Monday, October 10, 2016

Antelope Season Opener

I tried to shoot this antelope with a bow this year but couldn't get closer than 100 yards or so to it--even with my decoy handler, Patrick. So I decided to take opening day of gun season for antelope off from guiding anglers to try to seal the deal on this goat before someone else did. The bigger goal was to get Patrick out to see me harvest an animal and be a part of the process. I think it's important for kids to experience this and if they do and decide it's not for them, so be it.
We got out right as the sun was coming up and did see a group of antelope out in some state land where we could put the sneak on them. I brought my dad's old .30-.06 because I wanted to shoot one, just to say I did with that gun. My dad was a big hunter but he never got out West so I just think it would be cool to use his gun to shoot one of each of the animals we hunt out here as kind of a tribute to him.
We got within a couple hundred yards and I shot and of course, missed with the old gun. I was a little bummed as they took off but that's hunting, right? To say I missed is probably a little misleading and as embarrassed as I am for this, I missed 5 times. I also only brought 7 shells so time was definitely running out for the old Remington 760. Time was running out literally though as well because I only had one day to hunt so I was really thinking about busting out the .270 for the next opportunity.
The antelope took off to the North along the border of the State land and were heading right to Patrick's Grampa's house so we jumped in the truck to head over there and maybe get another chance to cut them off. On our way there, we saw a couple more bucks standing out 400 yards in the middle of the state land and after glassing them, realized one of them was the buck we had been chasing during bow season and he was big.
We parked the truck and snuck along the drainage ditch that dissected the section. Patrick and I climbed to the top of the ditch and peaked over to see that buck running right at us. I looked for what had spooked it but there was nothing out there. I looked behind us and across the road on a rancher's hay-field, noticed about 6 does standing alone with no buck in the group. He was heading for them and we were right in between them.
I took the shot at 63 yards and dropped him in his tracks. He was actually still closing the distance on us and I know I could have taken him with a bow but again, that's hunting and that's the irony of chasing antelope around in Montana. Sometimes things don't work out the way you think they should and sometimes it works out even better. 
I walked away from the hunt with one shell left and harvested the biggest buck we saw in that area. I was kind of glad the first shots didn't work out. It scored 80 5/8 inches, which is a pretty damn good buck. It's just big enough to get into the Boone and Crockett Awards Club but it is a green score so it may come up just short after drying but who cares? It's a big buck and I shot it with my pop's gun and with Patrick.
The best line from the day though was when I asked Patrick what he thought and he said, "It was cool but I did almost puked when you gutted it out."
That's understandable for an eight-year-old.

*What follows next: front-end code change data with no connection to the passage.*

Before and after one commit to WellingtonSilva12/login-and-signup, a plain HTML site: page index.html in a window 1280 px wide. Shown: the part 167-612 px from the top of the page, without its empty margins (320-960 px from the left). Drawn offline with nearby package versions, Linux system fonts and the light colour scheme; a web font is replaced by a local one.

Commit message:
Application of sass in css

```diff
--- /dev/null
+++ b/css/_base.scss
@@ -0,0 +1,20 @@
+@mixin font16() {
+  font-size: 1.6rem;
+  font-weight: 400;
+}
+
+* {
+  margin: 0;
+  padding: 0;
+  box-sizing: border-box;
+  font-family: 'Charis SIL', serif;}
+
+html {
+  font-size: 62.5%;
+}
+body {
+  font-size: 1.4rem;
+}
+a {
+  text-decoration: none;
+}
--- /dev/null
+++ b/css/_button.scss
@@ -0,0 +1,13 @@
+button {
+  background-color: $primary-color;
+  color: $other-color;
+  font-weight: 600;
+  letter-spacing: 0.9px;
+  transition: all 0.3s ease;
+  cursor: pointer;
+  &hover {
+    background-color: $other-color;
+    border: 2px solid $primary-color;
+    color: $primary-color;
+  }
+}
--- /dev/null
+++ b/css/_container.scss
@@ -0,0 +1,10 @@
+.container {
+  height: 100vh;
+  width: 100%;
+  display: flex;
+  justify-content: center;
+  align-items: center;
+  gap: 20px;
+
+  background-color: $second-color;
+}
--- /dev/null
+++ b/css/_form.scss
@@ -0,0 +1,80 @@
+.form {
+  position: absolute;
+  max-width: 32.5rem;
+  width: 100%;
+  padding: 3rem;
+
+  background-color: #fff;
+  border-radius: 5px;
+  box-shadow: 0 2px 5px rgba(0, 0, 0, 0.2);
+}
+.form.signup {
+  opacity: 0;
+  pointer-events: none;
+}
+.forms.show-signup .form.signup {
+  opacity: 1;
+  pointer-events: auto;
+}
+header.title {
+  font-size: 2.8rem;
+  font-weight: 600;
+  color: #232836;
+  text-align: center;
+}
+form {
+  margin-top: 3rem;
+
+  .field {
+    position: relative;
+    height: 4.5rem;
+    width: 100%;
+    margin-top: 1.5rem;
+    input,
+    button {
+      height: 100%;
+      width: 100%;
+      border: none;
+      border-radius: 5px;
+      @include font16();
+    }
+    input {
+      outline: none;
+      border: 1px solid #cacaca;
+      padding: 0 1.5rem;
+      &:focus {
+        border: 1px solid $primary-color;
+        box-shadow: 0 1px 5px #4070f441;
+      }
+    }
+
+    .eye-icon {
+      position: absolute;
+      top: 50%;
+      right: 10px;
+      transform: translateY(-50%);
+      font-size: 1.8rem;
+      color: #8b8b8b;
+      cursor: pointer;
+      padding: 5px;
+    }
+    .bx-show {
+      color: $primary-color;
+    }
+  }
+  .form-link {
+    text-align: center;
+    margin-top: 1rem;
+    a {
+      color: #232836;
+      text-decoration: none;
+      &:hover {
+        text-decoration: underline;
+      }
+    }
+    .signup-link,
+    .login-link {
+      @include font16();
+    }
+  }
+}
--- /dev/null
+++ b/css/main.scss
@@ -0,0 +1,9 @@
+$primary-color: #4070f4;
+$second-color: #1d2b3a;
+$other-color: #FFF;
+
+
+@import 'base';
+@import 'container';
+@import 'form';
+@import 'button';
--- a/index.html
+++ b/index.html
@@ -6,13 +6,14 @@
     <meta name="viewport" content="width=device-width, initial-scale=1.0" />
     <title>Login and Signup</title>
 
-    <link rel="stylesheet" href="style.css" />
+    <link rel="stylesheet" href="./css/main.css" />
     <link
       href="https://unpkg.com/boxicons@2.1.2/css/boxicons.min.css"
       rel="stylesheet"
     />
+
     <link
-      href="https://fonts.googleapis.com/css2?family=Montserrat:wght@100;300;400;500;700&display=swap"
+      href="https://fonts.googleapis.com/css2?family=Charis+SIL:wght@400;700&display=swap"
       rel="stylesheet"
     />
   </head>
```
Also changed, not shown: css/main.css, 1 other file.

Here's where the story takes a bit of a turn. We were back at Patrick's Grampa's house to eat lunch and the Sherriff pulls up. I asked him what was going on and he said someone called in to report that I had shot the antelope from the road, which is illegal.
"Absolutely not," I said and explained to him how the hunt went down.
He checked my gun and my license and then asked me to show him where I shot the antelope from and where it was standing when I shot. I took him there and parked exactly where we did and then walked up the ditch and showed him where we climbed up and shot from.
I usually pick up my shell casings but fortunately, this time I forgot and the Sherriff looked down and said, "Cool, there's you shell casing. Can't really argue with that."
He took a couple pictures, thanked me for cooperating and took off but before he did, he told me that the folks that called in said that we had pulled up to the intersection of the two county roads that was about a hundred yards or so from where we actually parked and I shot out of the window of the truck. There is absolutely no way that someone, even from a mile away looking through binoculars could have mistaken what they saw that badly. These people made this up and they did it to try to bust me for something I didn't even come close to doing.
I don't want to speculate who it was but there were a group of hunters driving around in a black truck with a  crew cab from Bozeman who were getting to the antelope just after we did. Every where we went, they were a few minutes behind us and while I was showing the Sherriff where we shot from, they were watching and as we left, they left.
The actions of hunters on public land out here in Montana the last few years has been deplorable. If you remember, last year someone actually went up to the bull elk I shot before we could pack it out and stole the ivories out of it. These behaviors are ridiculous and all I can hope for is that they get what they deserve. As for falsely reporting a crime, I hope those guys got tickets. The definitely should have.
Keep 'em where they live...

No comments:

Post a Comment